Directions: Where a line holds the word "added", copy that line from the data below.

»»

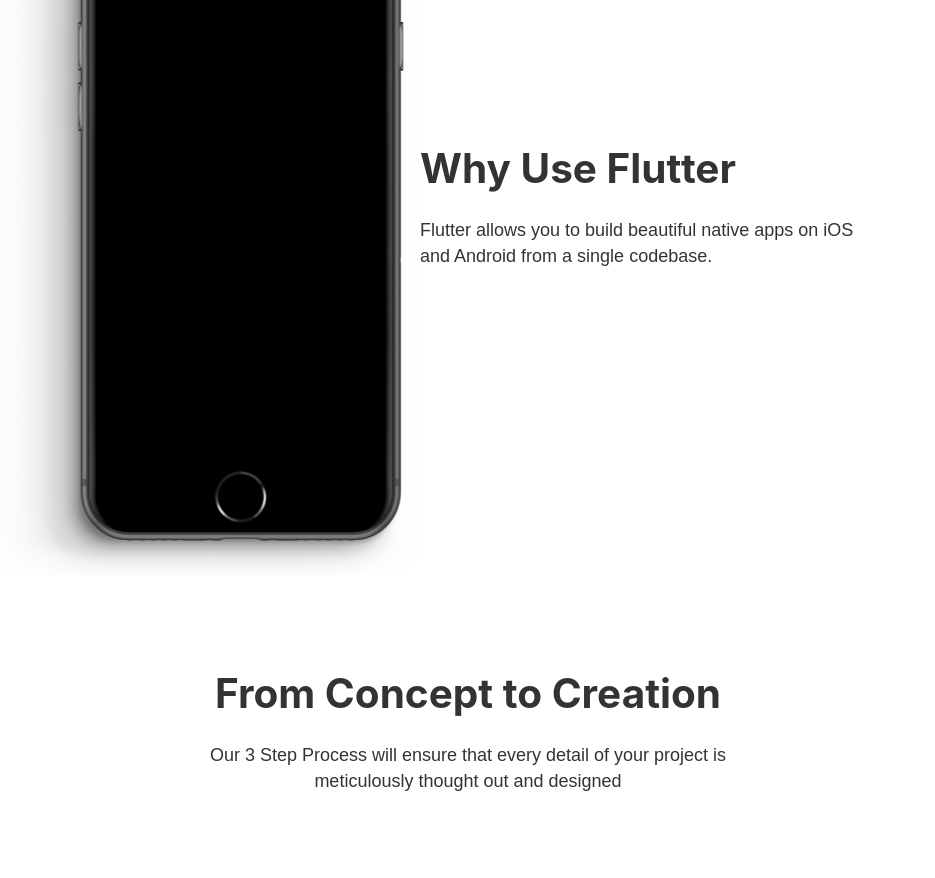
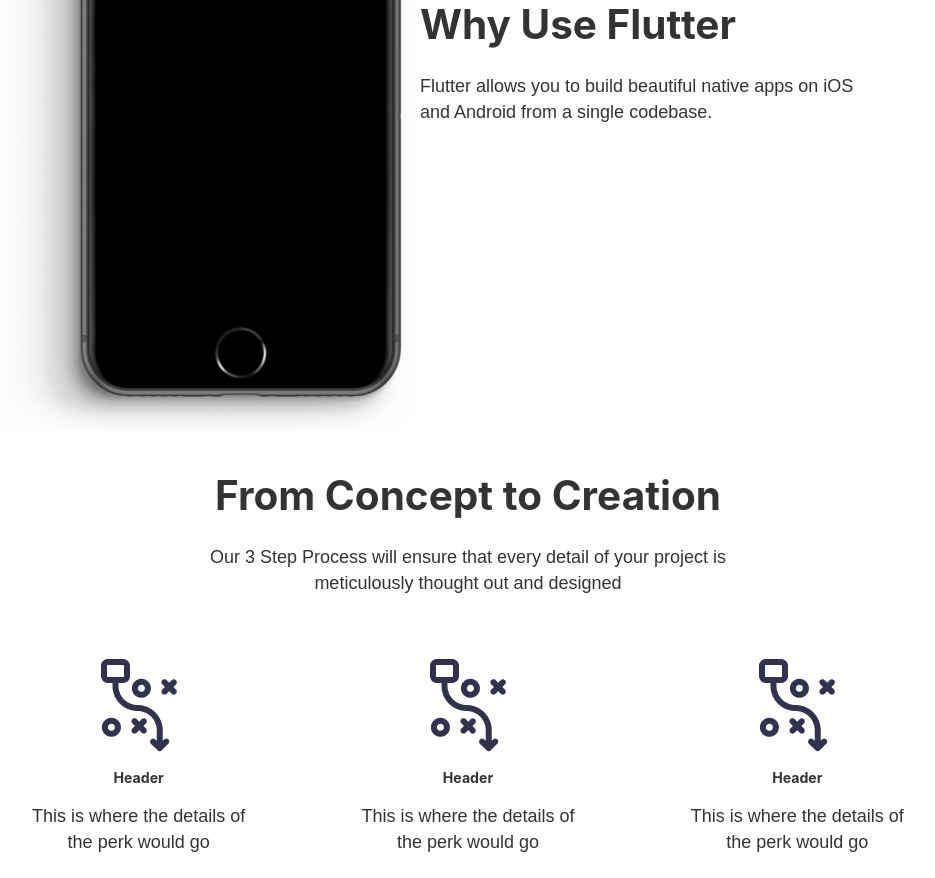
Before and after one commit to glancer000/codebase, a Gatsby site: page / in a window 1280 px wide. Shown: the part 1919-2797 px from the top of the page, without its empty margins (172-1107 px from the left). Built offline with nearby package versions, Linux system fonts and the light colour scheme; Gatsby itself is replaced by a stand-in of ours.

Commit message:
added info blocks

```diff
--- a/src/components/content.module.scss
+++ b/src/components/content.module.scss
@@ -1,6 +1,6 @@
 .container{
     width: 60%;
-    margin: 5rem auto;
+    margin: 2rem auto 0 auto;
 }
 
 .title{
--- a/src/components/rightInfoSection.module.scss
+++ /dev/null
@@ -1,19 +0,0 @@
-.container{
-    display: flex;
-
-}
-
-.content{
-    width: 50%;
-    padding-right: 2rem;
-}
-
-.holder{
-    width: 50%;
-    display: flex;
-    margin: auto;
-}
-.image{
-    padding-left: 2rem;
-    margin:auto;
-}
--- /dev/null
+++ b/src/components/topIconInfo.js
@@ -0,0 +1,13 @@
+import React from 'react'
+
+import TopIconStyles from './topIconInfo.module.scss'
+
+const TopIconInfo = (props) => {
+    return (
+        <div className={TopIconStyles.container}>
+            {props.children}
+        </div>
+    )
+}
+
+export default TopIconInfo
--- /dev/null
+++ b/src/components/topIconInfo.module.scss
@@ -0,0 +1,27 @@
+.container{
+    display: flex;
+    align-content: center;
+    align-items: center;
+    flex-direction: column;
+}
+
+.wrapper{
+    display: flex;
+    align-content: center;
+    align-items: center;
+    margin: 2rem 0;
+}
+
+.icon{
+    margin: auto;
+}
+
+.header{
+    margin: 1rem;
+    text-align: center;
+}
+.text{
+    margin: auto;
+    width: 70%;
+    text-align: center;
+}
--- a/src/pages/index.js
+++ b/src/pages/index.js
@@ -8,7 +8,13 @@
 import contentStyles from '../components/content.module.scss'
 import LeftInfoSection from "../components/leftInfoSection";
 import LeftInfoStyles from '../components/leftInfoSection.module.scss'
+
+//images
 import iphone from '../images/iphone.png';
+import planningIcon from '../images/planning-icon.png';
+
+import TopIconInfo from "../components/topIconInfo";
+import topIconStyles from '../components/topIconInfo.module.scss'
 
 
 const IndexPage = () => {
@@ -43,6 +49,23 @@
                     <h1 className={contentStyles.title}>From Concept to Creation</h1>
                     <p className={contentStyles.text}>Our 3 Step Process will ensure that every detail of your project is meticulously thought out and designed</p>
                 </ContentSection>
+                <div className={topIconStyles.wrapper}>
+                    <TopIconInfo >
+                        <img src={planningIcon} alt="cross development planning" className={topIconStyles.icon}/>
+                        <h6 className={topIconStyles.header}>Header</h6>
+                        <p className={topIconStyles.text}>This is where the details of the perk would go</p>
+                    </TopIconInfo>
+                    <TopIconInfo>
+                        <img src={planningIcon} alt="cross development planning" className={topIconStyles.icon}/>
+                        <h6 className={topIconStyles.header}>Header</h6>
+                        <p className={topIconStyles.text}>This is where the details of the perk would go</p>
+                    </TopIconInfo>
+                    <TopIconInfo>
+                        <img src={planningIcon} alt="cross development planning" className={topIconStyles.icon}/>
+                        <h6 className={topIconStyles.header}>Header</h6>
+                        <p className={topIconStyles.text}>This is where the details of the perk would go</p>
+                    </TopIconInfo>
+                </div>
             </Layout>
         </div>
 
```
Also changed, not shown: src/components/rightInfoSection.js (deleted, +0 -13 lines), src/images/planning-icon.png (added).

««

Output below:
added info blocks
Also changed, not shown: src/components/rightInfoSection.js (deleted, +0 -13 lines), src/images/planning-icon.png (added).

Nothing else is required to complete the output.